=== About this exercise ===
When you spot the word "prelude" in a line of the data below, copy that line.

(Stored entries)
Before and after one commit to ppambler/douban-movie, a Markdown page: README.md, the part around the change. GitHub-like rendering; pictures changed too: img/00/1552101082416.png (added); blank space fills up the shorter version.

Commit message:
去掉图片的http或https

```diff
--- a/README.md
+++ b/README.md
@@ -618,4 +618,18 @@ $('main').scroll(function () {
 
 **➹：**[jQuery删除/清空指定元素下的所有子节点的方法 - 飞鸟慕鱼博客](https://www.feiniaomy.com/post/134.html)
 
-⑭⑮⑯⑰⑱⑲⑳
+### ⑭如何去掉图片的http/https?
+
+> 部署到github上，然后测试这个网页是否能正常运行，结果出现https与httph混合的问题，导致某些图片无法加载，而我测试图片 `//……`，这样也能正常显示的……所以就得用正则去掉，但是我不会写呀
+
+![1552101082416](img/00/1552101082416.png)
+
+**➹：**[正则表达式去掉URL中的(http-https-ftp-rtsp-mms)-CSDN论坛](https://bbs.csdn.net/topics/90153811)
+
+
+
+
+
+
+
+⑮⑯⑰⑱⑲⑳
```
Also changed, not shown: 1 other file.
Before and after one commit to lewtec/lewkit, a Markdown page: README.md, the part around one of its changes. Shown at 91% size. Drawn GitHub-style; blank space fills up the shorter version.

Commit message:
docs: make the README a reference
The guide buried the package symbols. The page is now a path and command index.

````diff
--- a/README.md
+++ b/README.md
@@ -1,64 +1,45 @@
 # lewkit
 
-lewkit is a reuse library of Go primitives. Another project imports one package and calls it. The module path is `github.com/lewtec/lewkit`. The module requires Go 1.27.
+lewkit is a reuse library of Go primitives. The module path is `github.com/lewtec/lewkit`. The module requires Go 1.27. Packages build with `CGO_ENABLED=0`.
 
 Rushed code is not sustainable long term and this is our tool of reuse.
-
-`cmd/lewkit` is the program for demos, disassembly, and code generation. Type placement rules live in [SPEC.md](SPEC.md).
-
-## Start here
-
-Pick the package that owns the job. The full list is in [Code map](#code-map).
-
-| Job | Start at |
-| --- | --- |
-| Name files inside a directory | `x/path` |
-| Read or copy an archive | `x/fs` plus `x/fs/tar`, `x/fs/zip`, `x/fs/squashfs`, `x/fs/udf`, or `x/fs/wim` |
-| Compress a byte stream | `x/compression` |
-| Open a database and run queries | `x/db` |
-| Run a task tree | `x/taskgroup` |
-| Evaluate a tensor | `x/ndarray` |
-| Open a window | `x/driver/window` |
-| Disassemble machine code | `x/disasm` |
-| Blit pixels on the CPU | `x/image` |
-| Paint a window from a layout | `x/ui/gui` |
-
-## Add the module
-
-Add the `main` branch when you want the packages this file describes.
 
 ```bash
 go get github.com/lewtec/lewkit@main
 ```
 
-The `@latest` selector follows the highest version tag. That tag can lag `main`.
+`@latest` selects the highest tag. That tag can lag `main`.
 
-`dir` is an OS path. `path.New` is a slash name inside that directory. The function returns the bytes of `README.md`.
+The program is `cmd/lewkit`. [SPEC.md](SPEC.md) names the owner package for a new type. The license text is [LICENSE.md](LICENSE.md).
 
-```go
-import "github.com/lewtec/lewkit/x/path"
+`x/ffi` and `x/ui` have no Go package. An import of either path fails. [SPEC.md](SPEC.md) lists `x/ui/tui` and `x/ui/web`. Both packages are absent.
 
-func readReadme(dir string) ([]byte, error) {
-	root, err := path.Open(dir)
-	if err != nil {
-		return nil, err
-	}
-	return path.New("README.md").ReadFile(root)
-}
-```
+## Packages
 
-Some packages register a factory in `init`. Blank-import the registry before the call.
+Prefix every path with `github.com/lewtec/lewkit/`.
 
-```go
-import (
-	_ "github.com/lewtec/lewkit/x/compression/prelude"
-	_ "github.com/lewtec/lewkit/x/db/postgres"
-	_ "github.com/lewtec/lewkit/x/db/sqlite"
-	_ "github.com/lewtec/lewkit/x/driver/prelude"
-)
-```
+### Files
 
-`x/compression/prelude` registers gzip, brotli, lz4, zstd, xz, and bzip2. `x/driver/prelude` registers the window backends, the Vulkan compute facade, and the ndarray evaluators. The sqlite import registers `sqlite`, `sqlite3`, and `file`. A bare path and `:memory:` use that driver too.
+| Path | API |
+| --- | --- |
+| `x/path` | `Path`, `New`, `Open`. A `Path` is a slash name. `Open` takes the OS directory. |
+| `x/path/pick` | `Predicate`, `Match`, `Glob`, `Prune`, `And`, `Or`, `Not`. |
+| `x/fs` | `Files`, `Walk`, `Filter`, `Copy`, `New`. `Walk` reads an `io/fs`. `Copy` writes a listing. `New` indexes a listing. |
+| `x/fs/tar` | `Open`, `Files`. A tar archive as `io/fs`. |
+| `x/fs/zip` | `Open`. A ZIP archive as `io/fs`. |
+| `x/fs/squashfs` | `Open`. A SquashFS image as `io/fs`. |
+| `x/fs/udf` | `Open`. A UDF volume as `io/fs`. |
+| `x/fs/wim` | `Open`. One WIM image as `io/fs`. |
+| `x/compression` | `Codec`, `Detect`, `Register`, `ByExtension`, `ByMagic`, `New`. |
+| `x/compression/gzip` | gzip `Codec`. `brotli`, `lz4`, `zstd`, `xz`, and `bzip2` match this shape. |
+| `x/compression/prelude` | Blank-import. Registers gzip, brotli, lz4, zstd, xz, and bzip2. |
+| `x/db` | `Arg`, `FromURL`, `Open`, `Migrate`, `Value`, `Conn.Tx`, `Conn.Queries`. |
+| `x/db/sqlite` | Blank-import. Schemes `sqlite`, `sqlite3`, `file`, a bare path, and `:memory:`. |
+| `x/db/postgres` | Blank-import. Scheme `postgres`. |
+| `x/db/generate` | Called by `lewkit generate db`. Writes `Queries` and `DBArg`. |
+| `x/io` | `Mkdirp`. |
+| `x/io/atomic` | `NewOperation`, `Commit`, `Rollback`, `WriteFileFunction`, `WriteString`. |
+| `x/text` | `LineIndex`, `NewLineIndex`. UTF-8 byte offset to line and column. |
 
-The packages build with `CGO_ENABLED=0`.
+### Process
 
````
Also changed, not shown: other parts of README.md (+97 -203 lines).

=== Your response ===
-	_ "github.com/lewtec/lewkit/x/compression/prelude"
-	_ "github.com/lewtec/lewkit/x/driver/prelude"
-`x/compression/prelude` registers gzip, brotli, lz4, zstd, xz, and bzip2. `x/driver/prelude` registers the window backends, the Vulkan compute facade, and the ndarray evaluators. The sqlite import registers `sqlite`, `sqlite3`, and `file`. A bare path and `:memory:` use that driver too.
+| `x/compression/prelude` | Blank-import. Registers gzip, brotli, lz4, zstd, xz, and bzip2. |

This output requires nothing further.